EGFR- and ALK-targeted treatment: present and future

Chemotherapy for advanced or metastatic lung carcinoma has evolved slowly with limited progress between 1948 and the beginning of the 21st century. Until then, only minimal gains in long-term OS had been achieved, and the benefit of chemotherapy was discussed in a controversial manner. Fortunately, this was the very time when the rise of molecularly targeted agents started. Amazing progress has occurred during the past two decades. Today, a multitude of agents is available for the treatment of patients with oncogene-driven lung cancer.

EGFR TKI treatment

The beginning: gefitinib & erlotinib
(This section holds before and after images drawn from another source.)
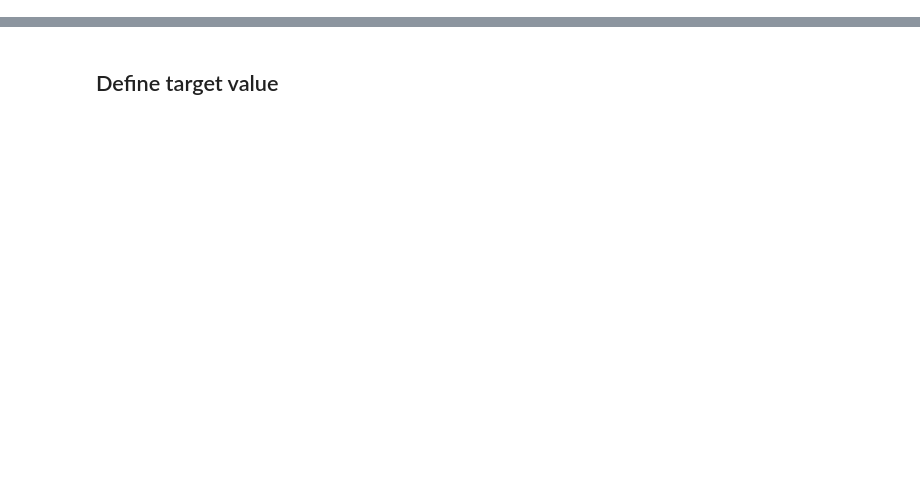
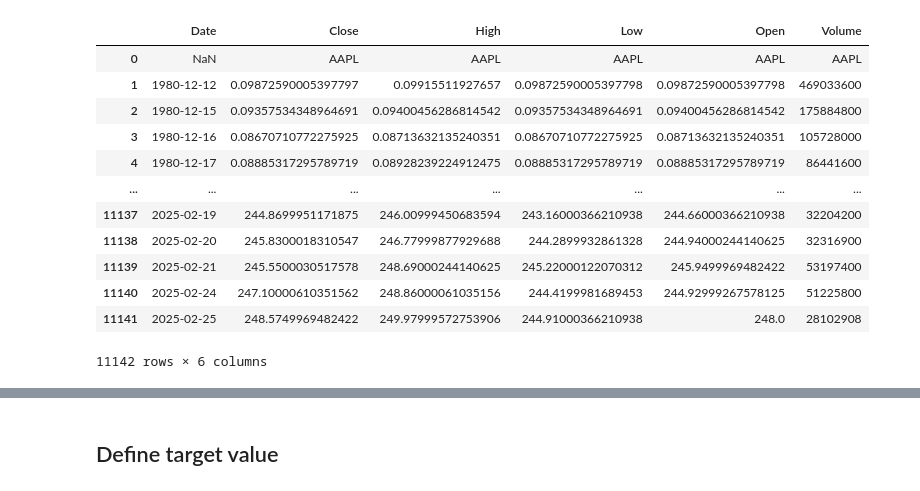
Before and after one commit to SoufianeAzerdaoui/Algorithm_Trading_ML, a Jupyter notebook: output_DataProprecessing.ipynb, the cells around one changed output, grey strips where cells are left out. Cells and saved outputs as stored; diff of their text form; code cells hidden in the pictures; blank space fills up the shorter version.

```diff
--- a/output_DataProprecessing.ipynb
+++ b/output_DataProprecessing.ipynb
@@ -17,2 +16,18 @@ Volume       object
 dtype: object
+# %%
+data
+# %% [output]
+|  | Date | Close | High | Low | Open | Volume |
+| 0 | NaN | AAPL | AAPL | AAPL | AAPL | AAPL |
+| 1 | 1980-12-12 | 0.09872590005397797 | 0.09915511927657 | 0.09872590005397798 | 0.09872590005397798 | 469033600 |
+| 2 | 1980-12-15 | 0.09357534348964691 | 0.09400456286814542 | 0.09357534348964691 | 0.09400456286814542 | 175884800 |
+| 3 | 1980-12-16 | 0.08670710772275925 | 0.08713632135240351 | 0.08670710772275925 | 0.08713632135240351 | 105728000 |
+| 4 | 1980-12-17 | 0.08885317295789719 | 0.08928239224912475 | 0.08885317295789719 | 0.08885317295789719 | 86441600 |
+| ... | ... | ... | ... | ... | ... | ... |
+| 11137 | 2025-02-19 | 244.8699951171875 | 246.00999450683594 | 243.16000366210938 | 244.66000366210938 | 32204200 |
+| 11138 | 2025-02-20 | 245.8300018310547 | 246.77999877929688 | 244.2899932861328 | 244.94000244140625 | 32316900 |
+| 11139 | 2025-02-21 | 245.5500030517578 | 248.69000244140625 | 245.22000122070312 | 245.9499969482422 | 53197400 |
+| 11140 | 2025-02-24 | 247.10000610351562 | 248.86000061035156 | 244.4199981689453 | 244.92999267578125 | 51225800 |
+| 11141 | 2025-02-25 | 248.5749969482422 | 249.97999572753906 | 244.91000366210938 | 248.0 | 28102908 |
+11142 rows × 6 columns
 # %%
```
Also changed, not shown: parts of 6 cells of this notebook, 17 other files.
Drugs targeting activating EGFR mutations include erlotinib, gefitinib, afatinib, dacomitinib, icotinib, osimertinib, and nazartinib. Phase II data published in 2002 were the first to demonstrate that gefitinib, administered as a once-daily oral pill, elicits substantial responses after failure of chemotherapy [12, 13]. In 2003, gefitinib received accelerated approval by the U.S. Food and Drug Administration (FDA) as monotherapy after failure of both platinum-based and docetaxel chemotherapies. In 2004, Lynch et al. found that activating mutations in the epidermal growth factor receptor underlie the responsiveness of NSCLC to gefitinib [14]. This marks the beginning of precision oncology in solid tumors.
However, it took several years for TKI treatment to enter the NCCN Practice Guidelines for the first-line management of NSCLC, until after the IPASS trial was reported in 2009. In this Asian study, 1,217 untreated patients were randomized to either gefinitib or carboplatin plus paclitaxel [15]. The trial population contained two groups, one with EGFR mutations and one without. In the EGFR-mutant group, gefitinib was significantly superior to chemotherapy with regard to PFS (HR, 0.48; p < 0.001). On the other hand, those without EGFR mutation fared significantly better when treated with chemotherapy (HR, 2.85; p < 0.001).
From 2010, four randomized first-line trials assessed gefitinib and erlotinib in the first-line setting in EGFR-mutation–selected patients. The OPTIMAL study yielded an unprecedented risk reduction for PFS with erlotinib compared to chemotherapy (HR, 0.16; p < 0.0001) [16]. In 2013, the NCCN guidelines (version 2.2013) provided gefitinib and erlotinib with a category-1 recommendation for the first-line treatment of EGFR-positive NSCLC.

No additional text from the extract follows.